• [Exercise aim]
Where a line contains the word "blogspot", copy that line from the records below.

• [Record set]
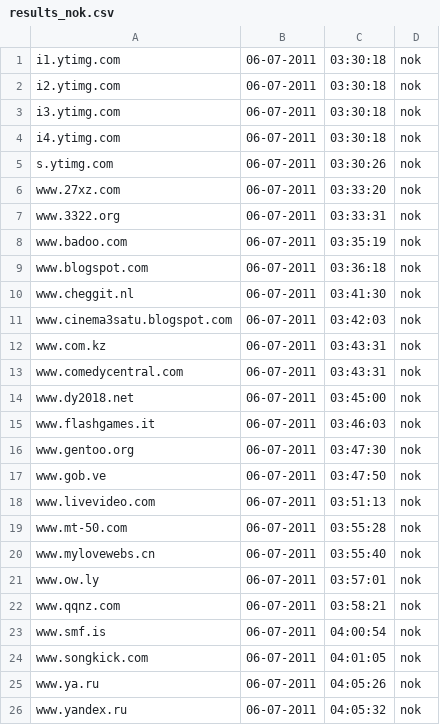
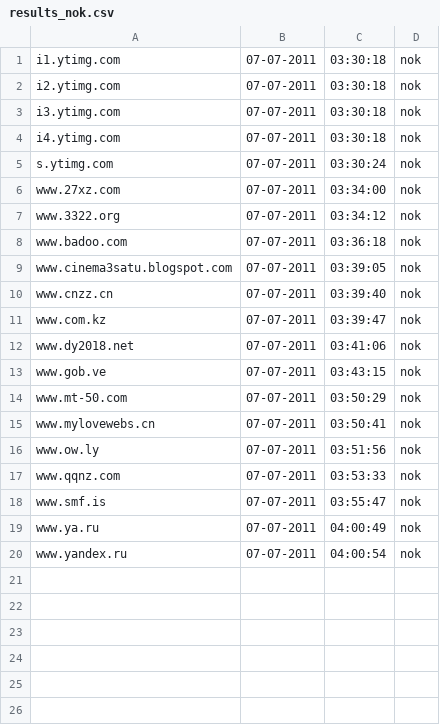
Before and after one commit to Tuinslak/GFW-URL-checker, a CSV file: testResults/nl/results_nok.csv, drawn as a sheet.

```diff
--- a/testResults/nl/results_nok.csv
+++ b/testResults/nl/results_nok.csv
@@ -1,26 +1,20 @@
-i1.ytimg.com,06-07-2011,03:30:18,nok
-i2.ytimg.com,06-07-2011,03:30:18,nok
-i3.ytimg.com,06-07-2011,03:30:18,nok
-i4.ytimg.com,06-07-2011,03:30:18,nok
-s.ytimg.com,06-07-2011,03:30:26,nok
-www.27xz.com,06-07-2011,03:33:20,nok
-www.3322.org,06-07-2011,03:33:31,nok
-www.badoo.com,06-07-2011,03:35:19,nok
-www.blogspot.com,06-07-2011,03:36:18,nok
-www.cheggit.nl,06-07-2011,03:41:30,nok
-www.cinema3satu.blogspot.com,06-07-2011,03:42:03,nok
-www.com.kz,06-07-2011,03:43:31,nok
-www.comedycentral.com,06-07-2011,03:43:31,nok
-www.dy2018.net,06-07-2011,03:45:00,nok
-www.flashgames.it,06-07-2011,03:46:03,nok
-www.gentoo.org,06-07-2011,03:47:30,nok
-www.gob.ve,06-07-2011,03:47:50,nok
-www.livevideo.com,06-07-2011,03:51:13,nok
-www.mt-50.com,06-07-2011,03:55:28,nok
-www.mylovewebs.cn,06-07-2011,03:55:40,nok
-www.ow.ly,06-07-2011,03:57:01,nok
-www.qqnz.com,06-07-2011,03:58:21,nok
-www.smf.is,06-07-2011,04:00:54,nok
-www.songkick.com,06-07-2011,04:01:05,nok
-www.ya.ru,06-07-2011,04:05:26,nok
-www.yandex.ru,06-07-2011,04:05:32,nok
+i1.ytimg.com,07-07-2011,03:30:18,nok
+i2.ytimg.com,07-07-2011,03:30:18,nok
+i3.ytimg.com,07-07-2011,03:30:18,nok
+i4.ytimg.com,07-07-2011,03:30:18,nok
+s.ytimg.com,07-07-2011,03:30:24,nok
+www.27xz.com,07-07-2011,03:34:00,nok
+www.3322.org,07-07-2011,03:34:12,nok
+www.badoo.com,07-07-2011,03:36:18,nok
+www.cinema3satu.blogspot.com,07-07-2011,03:39:05,nok
+www.cnzz.cn,07-07-2011,03:39:40,nok
+www.com.kz,07-07-2011,03:39:47,nok
+www.dy2018.net,07-07-2011,03:41:06,nok
+www.gob.ve,07-07-2011,03:43:15,nok
+www.mt-50.com,07-07-2011,03:50:29,nok
+www.mylovewebs.cn,07-07-2011,03:50:41,nok
+www.ow.ly,07-07-2011,03:51:56,nok
+www.qqnz.com,07-07-2011,03:53:33,nok
+www.smf.is,07-07-2011,03:55:47,nok
+www.ya.ru,07-07-2011,04:00:49,nok
+www.yandex.ru,07-07-2011,04:00:54,nok
```
Also changed, not shown: testResults/nl/results.csv, testResults/nl/results_ok.csv.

• [Result of the task]
-www.blogspot.com,06-07-2011,03:36:18,nok
-www.cinema3satu.blogspot.com,06-07-2011,03:42:03,nok
+www.cinema3satu.blogspot.com,07-07-2011,03:39:05,nok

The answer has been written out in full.